> [Assignment]: The listing below should be printed exactly, every line of it. Skip the pictures.

> [Exercise data]:
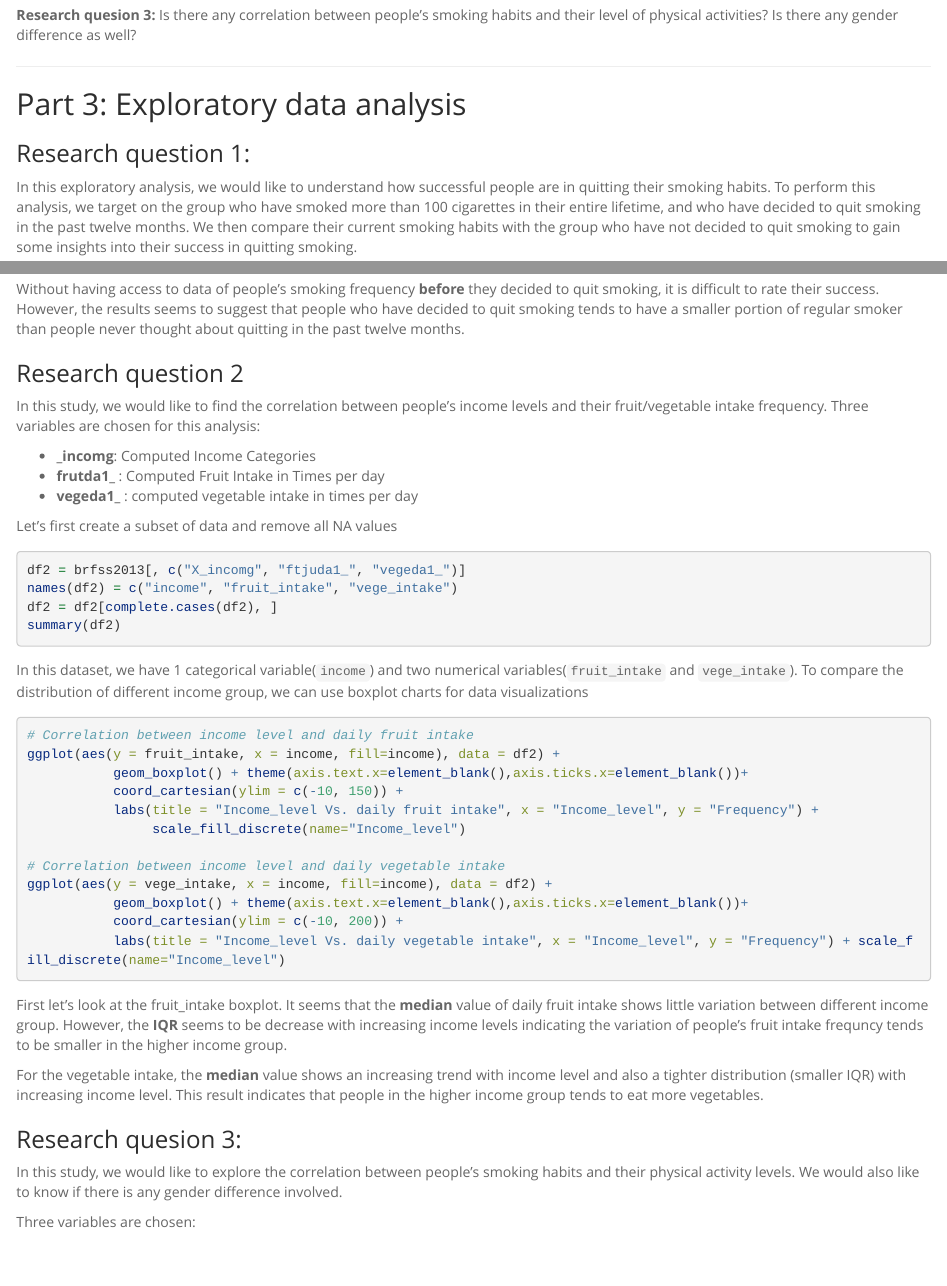
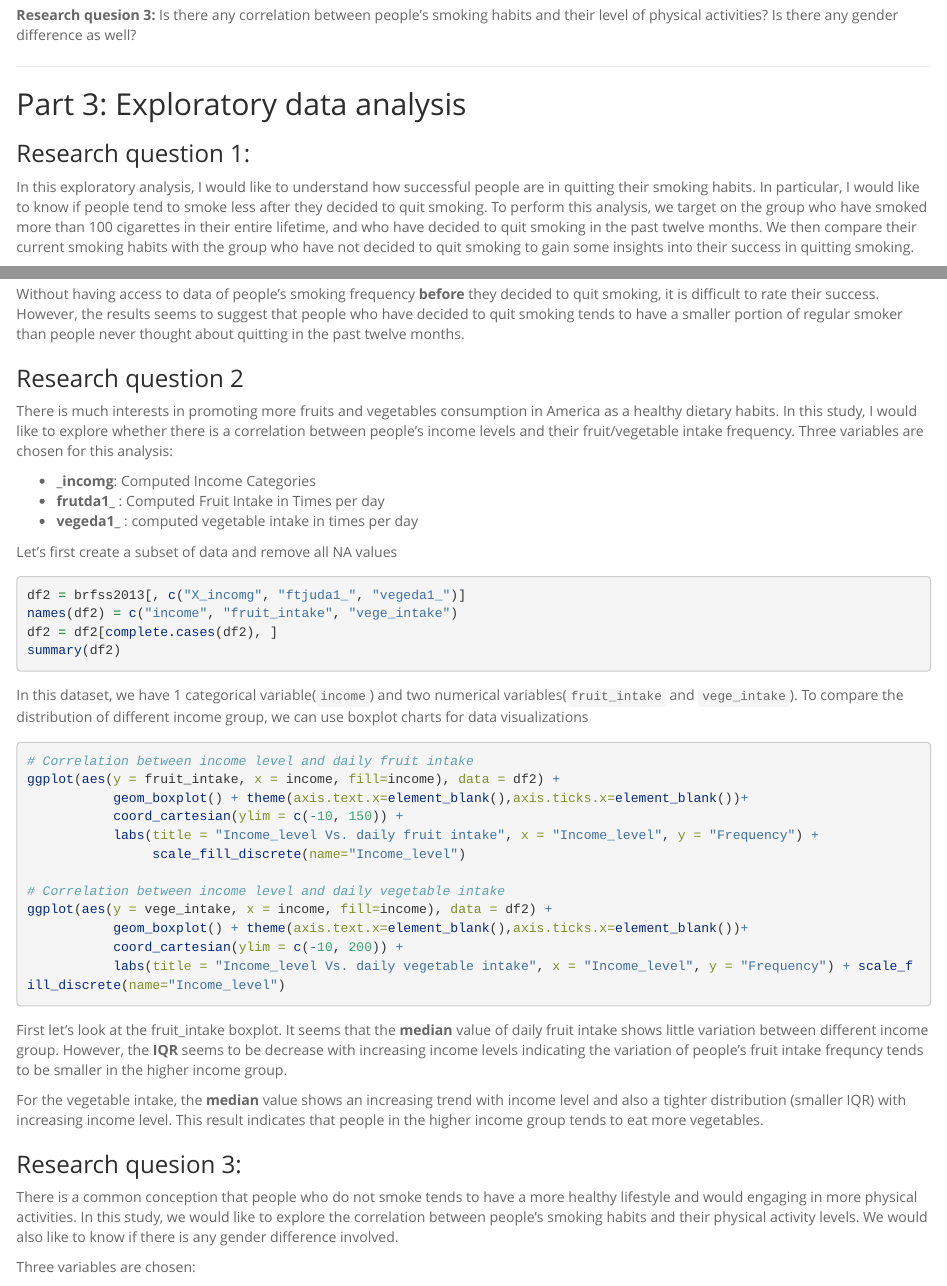
Before and after one commit to arielwhj/stats_with_R_duke_coursera, an R Markdown document (Introduction_to_Probability_and_Data/Week5_project.Rmd): the page in a window 1100 px wide, from 720 px down, and a second part further down, joined at a grey line. Rendered offline with R 4.5, knitr and Pandoc, with nearby package versions; the code chunks are not run, so their results and figures are left out; long lines of code are wrapped.

Commit message:
minor edits to project

```diff
--- a/Introduction_to_Probability_and_Data/Week5_project.Rmd
+++ b/Introduction_to_Probability_and_Data/Week5_project.Rmd
@@ -54,7 +54,7 @@ Is there any correlation between people's smoking habits and their level of phys
 
 ### Research question 1:
 
-In this exploratory analysis, we would like to understand how successful people are in quitting their smoking habits. To perform this analysis, we target on the group who have smoked more than 100 cigarettes in their entire lifetime, and who have decided to quit smoking in the past twelve months. We then compare their current smoking habits with the group who have not decided to quit smoking to gain some insights into their success in quitting smoking.
+In this exploratory analysis, I would like to understand how successful people are in quitting their smoking habits. In particular, I would like to know if people tend to smoke less after they decided to quit smoking. To perform this analysis, we target on the group who have smoked more than 100 cigarettes in their entire lifetime, and who have decided to quit smoking in the past twelve months. We then compare their current smoking habits with the group who have not decided to quit smoking to gain some insights into their success in quitting smoking.
 
 Three variables are used for this study:
 
@@ -103,7 +103,8 @@ Without having access to data of people's smoking frequency **before** they deci
 
 
 ### Research question 2
-In this study, we would like to find the correlation between people's income levels and their fruit/vegetable intake frequency. Three variables are chosen for this analysis:
+There is much interests in promoting more fruits and vegetables consumption in America as a healthy dietary habits. In this study, I would like to explore whether there is a correlation between people's income levels and their fruit/vegetable intake frequency.
+Three variables are chosen for this analysis:
 
 * **\_incomg**: Computed Income Categories
 * **frutda1_** : Computed Fruit Intake in Times per day
@@ -141,7 +142,7 @@ First let's look at the fruit_intake boxplot. It seems that the **median** value
 For the vegetable intake, the **median** value shows an increasing trend with income level and also a tighter distribution (smaller IQR) with increasing income level. This result indicates that people in the higher income group tends to eat more vegetables.
 
 ### Research quesion 3:
-In this study, we would like to explore the correlation between people's smoking habits and their physical activity levels. We would also like to know if there is any gender difference involved.
+There is a common conception that people who do not smoke tends to have a more healthy lifestyle and would engaging in more physical activities. In this study, we would like to explore the correlation between people's smoking habits and their physical activity levels. We would also like to know if there is any gender difference involved.
 
 Three variables are chosen:
 
```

> [Written response]:
Before and after one commit to arielwhj/stats_with_R_duke_coursera, an R Markdown document (Introduction_to_Probability_and_Data/Week5_project.Rmd): the page in a window 1100 px wide, from 720 px down, and a second part further down, joined at a grey line. Rendered offline with R 4.5, knitr and Pandoc, with nearby package versions; the code chunks are not run, so their results and figures are left out; long lines of code are wrapped.

Commit message:
minor edits to project

```diff
--- a/Introduction_to_Probability_and_Data/Week5_project.Rmd
+++ b/Introduction_to_Probability_and_Data/Week5_project.Rmd
@@ -54,7 +54,7 @@ Is there any correlation between people's smoking habits and their level of phys
 
 ### Research question 1:
 
-In this exploratory analysis, we would like to understand how successful people are in quitting their smoking habits. To perform this analysis, we target on the group who have smoked more than 100 cigarettes in their entire lifetime, and who have decided to quit smoking in the past twelve months. We then compare their current smoking habits with the group who have not decided to quit smoking to gain some insights into their success in quitting smoking.
+In this exploratory analysis, I would like to understand how successful people are in quitting their smoking habits. In particular, I would like to know if people tend to smoke less after they decided to quit smoking. To perform this analysis, we target on the group who have smoked more than 100 cigarettes in their entire lifetime, and who have decided to quit smoking in the past twelve months. We then compare their current smoking habits with the group who have not decided to quit smoking to gain some insights into their success in quitting smoking.
 
 Three variables are used for this study:
 
@@ -103,7 +103,8 @@ Without having access to data of people's smoking frequency **before** they deci
 
 
 ### Research question 2
-In this study, we would like to find the correlation between people's income levels and their fruit/vegetable intake frequency. Three variables are chosen for this analysis:
+There is much interests in promoting more fruits and vegetables consumption in America as a healthy dietary habits. In this study, I would like to explore whether there is a correlation between people's income levels and their fruit/vegetable intake frequency.
+Three variables are chosen for this analysis:
 
 * **\_incomg**: Computed Income Categories
 * **frutda1_** : Computed Fruit Intake in Times per day
@@ -141,7 +142,7 @@ First let's look at the fruit_intake boxplot. It seems that the **median** value
 For the vegetable intake, the **median** value shows an increasing trend with income level and also a tighter distribution (smaller IQR) with increasing income level. This result indicates that people in the higher income group tends to eat more vegetables.
 
 ### Research quesion 3:
-In this study, we would like to explore the correlation between people's smoking habits and their physical activity levels. We would also like to know if there is any gender difference involved.
+There is a common conception that people who do not smoke tends to have a more healthy lifestyle and would engaging in more physical activities. In this study, we would like to explore the correlation between people's smoking habits and their physical activity levels. We would also like to know if there is any gender difference involved.
 
 Three variables are chosen:
 
```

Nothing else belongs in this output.